Prompt:
Every line of the records must be repeated exactly; pictures stay out.

Raw data:
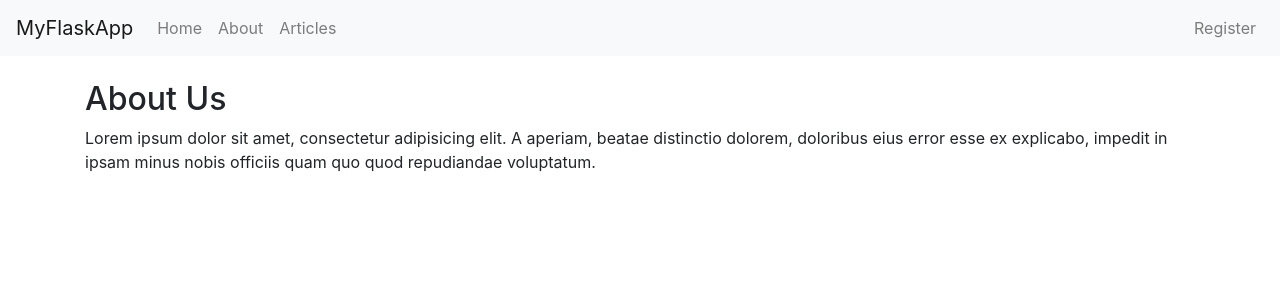
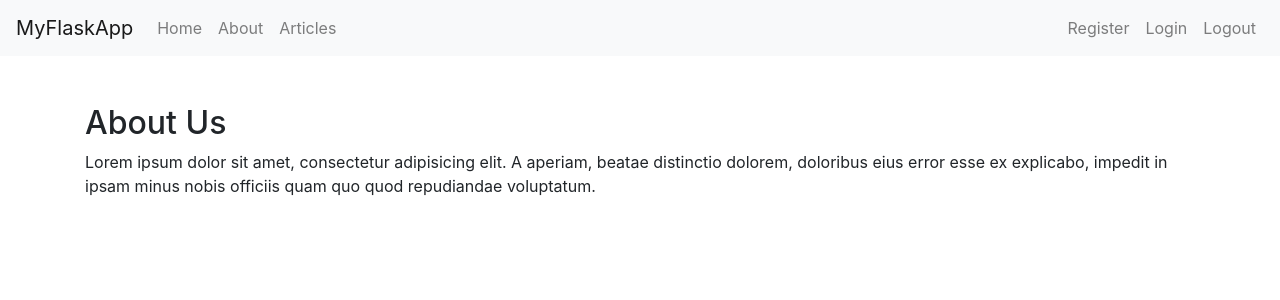
Before and after one commit to Stampy74/myflaskapp, a Flask app: page /about in a window 1280 px wide. Shown: the top 300 px of the page. Run offline with Flask 2, Linux system fonts and the light colour scheme; some libraries are stand-ins or nearby versions.

Commit message:
Changes as of Part 3 video:  20:25 timestamp

```diff
--- a/app.py
+++ b/app.py
@@ -10,39 +10,31 @@ app = Flask(__name__)
 
 # Config SQLITE 3
 DATABASE = 'myflaskapp.db'
-
-# def get_db():
-#     db = getattr(g, '_database', None)
-#     if db is None:
-#         db = g._database = sqlite3.connect(DATABASE)
-#     return db
-#
-# @app.teardown_appcontext
-# def close_connection(exception):
-#     db = getattr(g, '_database', None)
-#     if db is not None:
-#         db.close()
-
 Articles = Articles()
 
 # Page Routing
 
+# Home Page
 @app.route('/')
 def index():
     return render_template('home.html')
 
+# About
 @app.route('/about')
 def about():
     return render_template('about.html')
 
+# All Articles
 @app.route('/articles')
 def articles():
     return render_template('articles.html', articles = Articles)
 
+# Single Article
 @app.route('/article/<string:id>/')
 def article(id):
     return render_template('article.html', id = id)
 
+# Register Form Class
 class RegisterForm(Form):
     name = StringField('Name', [validators.Length(min=1, max=50)])
     username = StringField('Username', [validators.Length(min=4, max=25)])
@@ -53,6 +45,7 @@ class RegisterForm(Form):
     ])
     confirm = PasswordField('Confirm Password')
 
+# User Register
 @app.route('/register', methods=['GET', 'POST'])
 def register():
     form = RegisterForm(request.form)
@@ -66,7 +59,7 @@ def register():
         #register_date = None
 
         #Create Connection & Cursor
-        connection = sqlite3.connect('myflaskapp.db')
+        connection = sqlite3.connect(DATABASE)
         cur = connection.cursor()
 
         cur.execute('INSERT INTO users VALUES (?, ?, ?, ?, ?, ?)', (record, name, username, email, password, register_date))
@@ -79,6 +72,64 @@ def register():
 
     return render_template('register.html', form=form)
 
+# User Login
+@app.route('/login', methods=['GET', 'POST'])
+def login():
+    if request.method == 'POST':
+        #Get Form Fields
+        username = request.form['username']
+        password_candidate = request.form['password']
+
+        # Create cursor
+        connection = sqlite3.connect(DATABASE)
+        connection.row_factory = sqlite3.Row
+        cur = connection.cursor()
+
+        # Get user by username
+
+        result = cur.execute("SELECT * FROM users WHERE username = ?", (username, ))
+        # Get stored hash
+        password_test = result.fetchone()
+
+        # Determine if a result was returned
+        if password_test != None:
+
+            password = password_test['password']
+
+            # Compare Passwords
+            if sha256_crypt.verify(password_candidate, password):
+                #app.logger.info('Password Matched')
+                session['logged_in'] = True
+                session['username'] = username
+
+                flash('You are now logged in.', 'success')
+                return redirect(url_for('dashboard'))
+            else:
+                error = 'Invalid Login'
+                return render_template('login.html', error=error)
+            # Close connection
+            connection.close()
+        else:
+            error = 'Username not found'
+            return  render_template('login.html', error=error)
+
+        connection.close()
+
+    return render_template('login.html')
+
+# Logout
+@app.route('/logout')
+def logout():
+    session.clear()
+    flash('You are now logged out.', 'success')
+    return redirect(url_for('login'))
+
+
+# Dashboard
+@app.route('/dashboard')
+def dashboard():
+    return render_template('dashboard.html')
+
 
 if __name__ == '__main__':
     app.secret_key='secret123'
--- a/templates/includes/_messages.html
+++ b/templates/includes/_messages.html
@@ -5,3 +5,11 @@
     {% endfor %}
   {% endif %}
 {% endwith %}
+
+{% if error %}
+    <div class="alert alert-danger">{{error}}</div>
+{% endif %}
+
+{% if msg %}
+    <div class="alert alert-success">{{msg}}</div>
+{% endif %}
--- a/templates/includes/_navbar.html
+++ b/templates/includes/_navbar.html
@@ -6,20 +6,14 @@
 
       <div class="collapse navbar-collapse">
         <ul class="nav navbar-nav">
-          <li class="nav-item">
-            <a class="nav-link" href="/">Home <span class="sr-only">(current)</span></a>
-          </li>
-          <li class="nav-item">
-            <a class="nav-link" href="/about">About</a>
-          </li>
-          <li class="nav-item">
-            <a class="nav-link" href="/articles">Articles</a>
-          </li>
+          <li class="nav-item"><a class="nav-link" href="/">Home</a></li>
+          <li class="nav-item"><a class="nav-link" href="/about">About</a></li>
+          <li class="nav-item"><a class="nav-link" href="/articles">Articles</a></li>
         </ul>
         <ul class="nav navbar-nav navbar-right ml-auto">
-          <li class="nav-item">
-            <a class="nav-link" href="/register">Register <span class="sr-only">(current)</span></a>
-          </li>
+          <li class="nav-item"><a class="nav-link" href="/register">Register</a></li>
+          <li class="nav-item"><a class="nav-link" href="/login">Login</a></li>
+          <li class="nav-item"><a class="nav-link" href="/logout">Logout</a></li>
         </ul>
       </div>
 </nav>
--- a/templates/layout.html
+++ b/templates/layout.html
@@ -7,6 +7,7 @@
 </head>
 <body>
     {% include 'includes/_navbar.html' %}
+    <br>
     <div class="container">
         {% include 'includes/_messages.html' %}
         {% block body %}{% endblock %}
```
Also changed, not shown: templates/dashboard.html (added, +7 -0 lines), templates/login.html (added, +17 -0 lines), myflaskapp.db.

Response area:
Before and after one commit to Stampy74/myflaskapp, a Flask app: page /about in a window 1280 px wide. Shown: the top 300 px of the page. Run offline with Flask 2, Linux system fonts and the light colour scheme; some libraries are stand-ins or nearby versions.

Commit message:
Changes as of Part 3 video:  20:25 timestamp

```diff
--- a/app.py
+++ b/app.py
@@ -10,39 +10,31 @@ app = Flask(__name__)
 
 # Config SQLITE 3
 DATABASE = 'myflaskapp.db'
-
-# def get_db():
-#     db = getattr(g, '_database', None)
-#     if db is None:
-#         db = g._database = sqlite3.connect(DATABASE)
-#     return db
-#
-# @app.teardown_appcontext
-# def close_connection(exception):
-#     db = getattr(g, '_database', None)
-#     if db is not None:
-#         db.close()
-
 Articles = Articles()
 
 # Page Routing
 
+# Home Page
 @app.route('/')
 def index():
     return render_template('home.html')
 
+# About
 @app.route('/about')
 def about():
     return render_template('about.html')
 
+# All Articles
 @app.route('/articles')
 def articles():
     return render_template('articles.html', articles = Articles)
 
+# Single Article
 @app.route('/article/<string:id>/')
 def article(id):
     return render_template('article.html', id = id)
 
+# Register Form Class
 class RegisterForm(Form):
     name = StringField('Name', [validators.Length(min=1, max=50)])
     username = StringField('Username', [validators.Length(min=4, max=25)])
@@ -53,6 +45,7 @@ class RegisterForm(Form):
     ])
     confirm = PasswordField('Confirm Password')
 
+# User Register
 @app.route('/register', methods=['GET', 'POST'])
 def register():
     form = RegisterForm(request.form)
@@ -66,7 +59,7 @@ def register():
         #register_date = None
 
         #Create Connection & Cursor
-        connection = sqlite3.connect('myflaskapp.db')
+        connection = sqlite3.connect(DATABASE)
         cur = connection.cursor()
 
         cur.execute('INSERT INTO users VALUES (?, ?, ?, ?, ?, ?)', (record, name, username, email, password, register_date))
@@ -79,6 +72,64 @@ def register():
 
     return render_template('register.html', form=form)
 
+# User Login
+@app.route('/login', methods=['GET', 'POST'])
+def login():
+    if request.method == 'POST':
+        #Get Form Fields
+        username = request.form['username']
+        password_candidate = request.form['password']
+
+        # Create cursor
+        connection = sqlite3.connect(DATABASE)
+        connection.row_factory = sqlite3.Row
+        cur = connection.cursor()
+
+        # Get user by username
+
+        result = cur.execute("SELECT * FROM users WHERE username = ?", (username, ))
+        # Get stored hash
+        password_test = result.fetchone()
+
+        # Determine if a result was returned
+        if password_test != None:
+
+            password = password_test['password']
+
+            # Compare Passwords
+            if sha256_crypt.verify(password_candidate, password):
+                #app.logger.info('Password Matched')
+                session['logged_in'] = True
+                session['username'] = username
+
+                flash('You are now logged in.', 'success')
+                return redirect(url_for('dashboard'))
+            else:
+                error = 'Invalid Login'
+                return render_template('login.html', error=error)
+            # Close connection
+            connection.close()
+        else:
+            error = 'Username not found'
+            return  render_template('login.html', error=error)
+
+        connection.close()
+
+    return render_template('login.html')
+
+# Logout
+@app.route('/logout')
+def logout():
+    session.clear()
+    flash('You are now logged out.', 'success')
+    return redirect(url_for('login'))
+
+
+# Dashboard
+@app.route('/dashboard')
+def dashboard():
+    return render_template('dashboard.html')
+
 
 if __name__ == '__main__':
     app.secret_key='secret123'
--- a/templates/includes/_messages.html
+++ b/templates/includes/_messages.html
@@ -5,3 +5,11 @@
     {% endfor %}
   {% endif %}
 {% endwith %}
+
+{% if error %}
+    <div class="alert alert-danger">{{error}}</div>
+{% endif %}
+
+{% if msg %}
+    <div class="alert alert-success">{{msg}}</div>
+{% endif %}
--- a/templates/includes/_navbar.html
+++ b/templates/includes/_navbar.html
@@ -6,20 +6,14 @@
 
       <div class="collapse navbar-collapse">
         <ul class="nav navbar-nav">
-          <li class="nav-item">
-            <a class="nav-link" href="/">Home <span class="sr-only">(current)</span></a>
-          </li>
-          <li class="nav-item">
-            <a class="nav-link" href="/about">About</a>
-          </li>
-          <li class="nav-item">
-            <a class="nav-link" href="/articles">Articles</a>
-          </li>
+          <li class="nav-item"><a class="nav-link" href="/">Home</a></li>
+          <li class="nav-item"><a class="nav-link" href="/about">About</a></li>
+          <li class="nav-item"><a class="nav-link" href="/articles">Articles</a></li>
         </ul>
         <ul class="nav navbar-nav navbar-right ml-auto">
-          <li class="nav-item">
-            <a class="nav-link" href="/register">Register <span class="sr-only">(current)</span></a>
-          </li>
+          <li class="nav-item"><a class="nav-link" href="/register">Register</a></li>
+          <li class="nav-item"><a class="nav-link" href="/login">Login</a></li>
+          <li class="nav-item"><a class="nav-link" href="/logout">Logout</a></li>
         </ul>
       </div>
 </nav>
--- a/templates/layout.html
+++ b/templates/layout.html
@@ -7,6 +7,7 @@
 </head>
 <body>
     {% include 'includes/_navbar.html' %}
+    <br>
     <div class="container">
         {% include 'includes/_messages.html' %}
         {% block body %}{% endblock %}
```
Also changed, not shown: templates/dashboard.html (added, +7 -0 lines), templates/login.html (added, +17 -0 lines), myflaskapp.db.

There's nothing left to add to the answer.